Family tracing to identify patients with Familial Hypercholesterolaemia: the second Audit of the Department of Health Familial Hypercholesterolaemia Cascade Testing Project

This version was published on 1 January 2009

Ann Clin Biochem 2009;46:24-32
© 2009 Association for Clinical Biochemistry


This Article

Figures Only

Full Text

Full Text (PDF)

All Versions of this Article:



most recent

Alert me when this article is cited

Alert me if a correction is posted

Email this article to a friend

Similar articles in this journal

Similar articles in PubMed

Alert me to new issues of the journal

Download to citation manager

Google Scholar

Articles by Hadfield, S G

PubMed Citation
Social Bookmarking

What’s this?

Original Articles

S G Hadfield1,
S Horara1,
B J Starr1,
S Yazdgerdi1,
D Marks2,
D Bhatnagar3,
R Cramb4,
S Egan5,
R Everdell5,
G Ferns6,
A Jones7,
C B Marenah8,
J Marples9,
P Prinsloo8,
A Sneyd8,
M F Stewart10,
L Sandle11,
T Wang6,12,
M S Watson6,
S E Humphries13 on behalf of the Steering Group for the Department of Health Familial Hypercholesterolaemia Cascade Testing Audit Project

1 Institute of Child Health, London IDEAS Genetics Knowledge Park, UCL, 30 Guilford Street, London WC1N 1EH;
2 London School of Hygiene and Tropical Medicine, Keppel Street, London WC1E 7HT;
3 The Royal Oldham Hospital, The Pennine Acute Hospitals NHS Trust, Rochdale Road, Oldham OL1 2JH;
4 The Queen Elizabeth Hospital, University Hospital Birmingham NHS Trust, Edgbaston, Birmingham B15 2TH;
5 Royal Bournemouth Hospital, The Royal Bournemouth and Christchurch Hospitals NHS Trust, Castle Lane East, Bournemouth BH7 7DW;
6 Royal Surrey County Hospital, Royal Surrey County Hospital NHS Trust, Egerton Road, Guildford, Surrey GU2 7XX;
7 Heart of England NHS Foundation Trust, Birmingham B9 5SS;
8 Nottingham University Hospitals NHS Trust, City Campus, Hucknall Road, Nottingham NG5 1PB;
9 Royal Albert Edward Infirmary, Wrightington, Wigan and Leigh NHS Trust, Wigan Lane, Wigan WN1 2NN;
10 Hope Hospital, Salford Royal Hospitals NHS Trust, Stott Lane, Salford M6 8HD;
11 Trafford General Hospital, Trafford Healthcare NHS Trust, Moorside Road, Davyhulme, Manchester M41 5SL;
12 Frimley Park Hospital NHS Foundation Trust, Portsmouth Road, Frimley, Surrey GU16 7UJ;
13 Centre for Cardiovascular Genetics, British Heart Foundation Laboratories, The Rayne Building, Royal Free and University College London Medical School, London WC1E 6JJ, UK

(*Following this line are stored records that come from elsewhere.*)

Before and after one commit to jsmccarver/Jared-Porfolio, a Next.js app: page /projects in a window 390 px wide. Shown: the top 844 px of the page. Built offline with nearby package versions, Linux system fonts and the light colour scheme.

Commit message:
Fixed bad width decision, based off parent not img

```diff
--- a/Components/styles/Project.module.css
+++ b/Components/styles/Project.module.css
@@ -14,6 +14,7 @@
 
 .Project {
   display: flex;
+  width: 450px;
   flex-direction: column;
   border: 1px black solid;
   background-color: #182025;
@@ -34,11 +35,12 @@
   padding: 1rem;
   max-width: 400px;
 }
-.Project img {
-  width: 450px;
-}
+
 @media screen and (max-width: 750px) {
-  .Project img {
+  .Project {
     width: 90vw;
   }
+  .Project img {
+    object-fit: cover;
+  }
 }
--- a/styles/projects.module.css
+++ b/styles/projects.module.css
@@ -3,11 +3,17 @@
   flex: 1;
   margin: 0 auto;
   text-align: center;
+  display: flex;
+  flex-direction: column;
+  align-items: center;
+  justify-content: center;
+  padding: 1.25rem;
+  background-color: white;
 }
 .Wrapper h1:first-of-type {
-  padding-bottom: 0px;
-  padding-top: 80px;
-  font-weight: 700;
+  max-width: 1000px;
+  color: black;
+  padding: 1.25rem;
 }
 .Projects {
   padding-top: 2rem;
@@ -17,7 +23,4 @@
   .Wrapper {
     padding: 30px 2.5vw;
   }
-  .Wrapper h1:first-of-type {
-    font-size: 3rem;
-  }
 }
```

Corresponding author: Prof S E Humphries. Email: rmhaseh{at}

Background: Family tracing is a method recognized to find new patients withfamilial hypercholesterolaemia (FH). We have implemented familytracing led by FH Nurses and have determined acceptability topatients, feasibility and costs.

Methods: Nurses were located at five National Health Service (NHS) Trusts;they identified FH patients and offered them family tracing.Responses and test results were recorded on a database and summarizedon a family pedigree.

Results: The majority (70%) of index cases participated; the proportion was lower when patients had been discharged from the clinics and in metropolitan areas. On average, 34% (range 13–50%) of relatives lived outside the catchment area of the clinics and could not attend the nurse-led FH clinics. Of the previously untested relatives, 76% who lived in the catchment area of the clinic came forward to be tested. One-third of the relatives who came forward for testing were children 16 y of age. Theproportion of relatives diagnosed as likely to have FH was lowerthan would be predicted (30% vs. 50%). This was mainly due tothe uncertainty of a diagnosis based on lipid measurements.The average cost to identify and test one relative was approximately£500 but was higher in the metropolitan areas.

Conclusion: Cascade testing for FH in the UK is feasible, acceptable andlikely to be cost-effective if it is a routine aspect of clinicalcare. However, national implementation would require an integratedinfrastructure, so that all individuals have access to testing,and specialist services for the management of young people.

CiteULike    Complore    Connotea    Digg    Reddit    Technorati    What’s this?